General election 2024: Health tech leaders react to Labour victory

  • 5 July 2024
General election 2024: Health tech leaders react to Labour victory

“Change begins now,” said Sir Keir Starmer this morning, as it was declared that Labour had won the 2024 general election. We asked health tech leaders for their reaction to Labour’s landslide victory and what the priorities should be for Wes Streeting as he takes on the role of health minister. Here’s what they had to say:

Tom Whicher, chief executive, DrDoctor

“The public has spoken – Labour now has a clear directive to follow through on its NHS pledges.

“I’m excited to see campaign promises become a reality – how quickly can they put the 40,000 additional appointments a week into place to drive down the wait list?

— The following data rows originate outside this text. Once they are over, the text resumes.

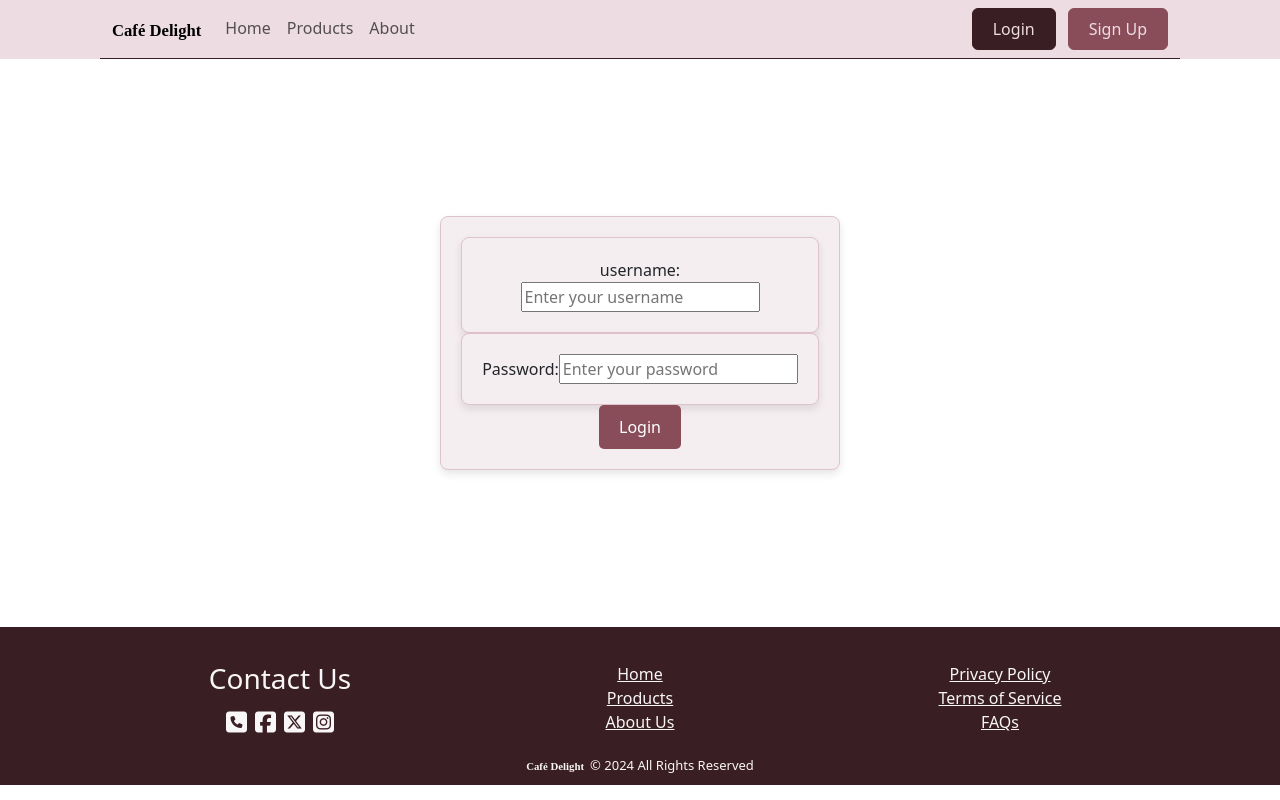
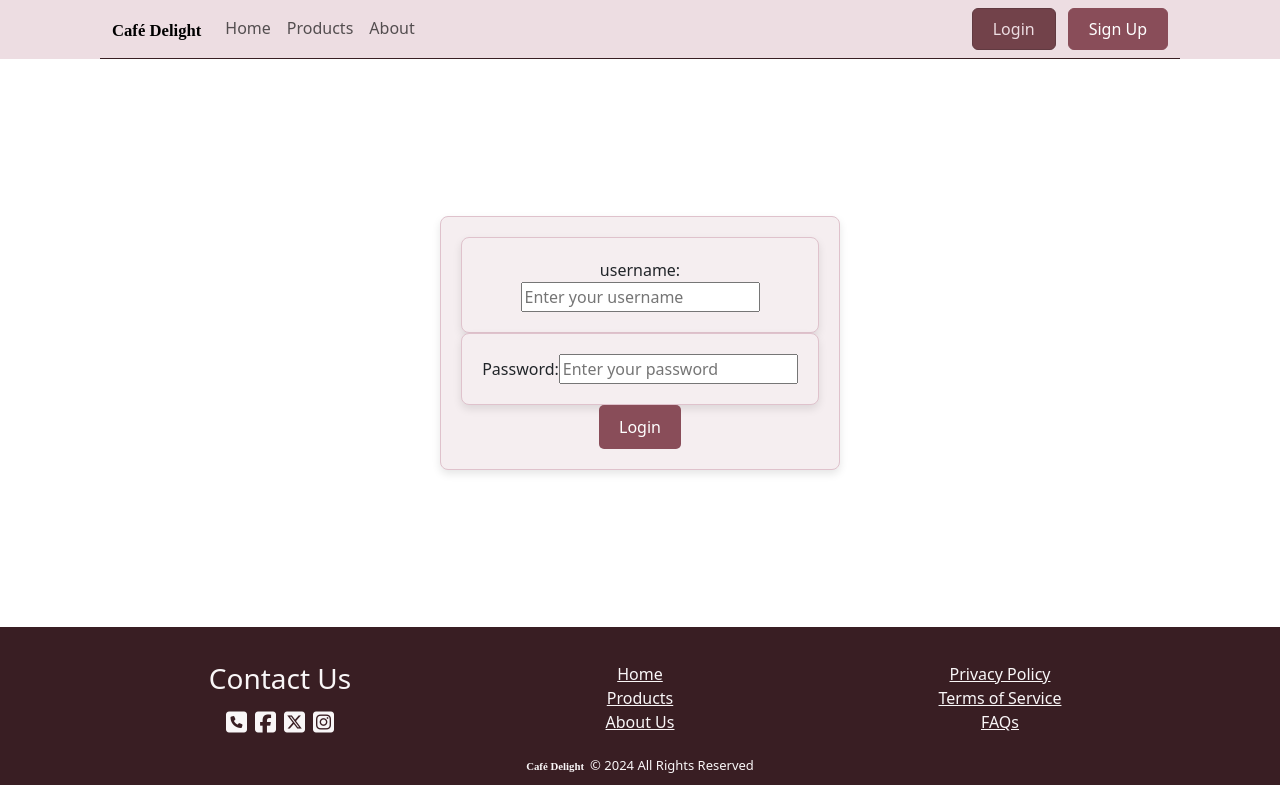
Before and after one commit to abdozero/Cafe-Angular, an Angular app: page /login in a window 1280 px wide. In both pictures the pointer is over the button "Login". Built offline with nearby package versions, Linux system fonts and the light colour scheme.

Commit message:
edit button hover colors

```diff
--- a/src/app/Component/header/header.component.css
+++ b/src/app/Component/header/header.component.css
@@ -16,10 +16,12 @@
 }
 
 .btn-outline-rose-taupe:hover{
-  border-color: var(--color-11);
-  background-color: var(--color-11);
+  border-color: var(--color-10);
+  background-color: var(--color-9);
 }
 .btn-outline-rose-taupe:hover .nav-link{color: var(--color-3);}
+.btn-rose-taupe .nav-link{color: white;}
+.btn-rose-taupe:hover .nav-link{color: var(--color-3);}
 
 @media (min-width: 992px) {
     .btn-outline-rose-taupe, .btn-rose-taupe{
```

“And, more broadly, when will investment in new technologies to give patients control over their own medicine, appointments and health needs be made?

“We know there is no silver bullet here but at DrDoctor we do know from the work we do with more than 70 trusts, that a hybrid approach to healthcare works.

“I am optimistic that Labour shares our commitment to connecting the disparate dots and siloed operational workflows across secondary and tertiary care settings to embed truly system level change.”

Pritesh Mistry, fellow in digital technologies, King’s Fund

“It is good to see that the Labour Party are seeking to utilise existing technology, such as the NHS App, while intending to harness AI for diagnostics, demonstrating they recognise the importance of technology for the future of the NHS and social care.

“The challenge will be to remain focused on long term change by prioritising foundations and enablers.

“It is essential that there is a suitably skilled workforce, both clinical and technical, with the capacity to assess and integrate technologies into workflows.

“Additionally, the infrastructure funding announced in the spring spending review needs confirming so that digital infrastructure can be modernised, hopefully resulting in productivity improvements and cost savings.

“This technical infrastructure needs to be developed with an eye on emerging technologies to ensure data can be captured and innovation can thrive, and it will be essential that staff and the public feel trust in how the data is used.”

Steve Sawyer, managing director, The Access Group HSC

“Prior to the election, Wes Streeting rightly recognised that primary and social care services need to be prioritised if the NHS is going to tackle pressures across the care continuum, including in acute.

“However, their manifesto did little to outline the practicalities, and there was no mention of funding. Now in government, Labour has to deliver on these commitments.

“Quick wins include scaling the digitisation of effective services like social prescribing, which is proven to divert pressure away from GPs and support patients, particularly those with mental health needs, in the community.

“Tech-enabled care is another tangible solution that empowers people to manage their conditions in their own homes and helps social care services to support a larger cohort of individuals more efficiently.

“Now is not the time for reinventing the wheel, but about focusing on scaling digitally enabled transformation across all parts of the NHS and social care, which has often been overlooked.”

Jane Rendall, managing director, Sectra UK and Ireland

“The Labour government’s commitment to modernise the NHS with advanced technology, including AI and digital health records, presents significant opportunities for health tech businesses, and for the NHS.

“Any increases in funding and support for tech, must be met with a detailed and evolving understanding of where the biggest difference can be made.

“Diagnostics is one key area that is already seeing investment, but where enormous opportunity is also waiting to be untapped in using technology to both address immediate demand pressures, and to enable entirely new ways of harnessing in-demand clinical expertise.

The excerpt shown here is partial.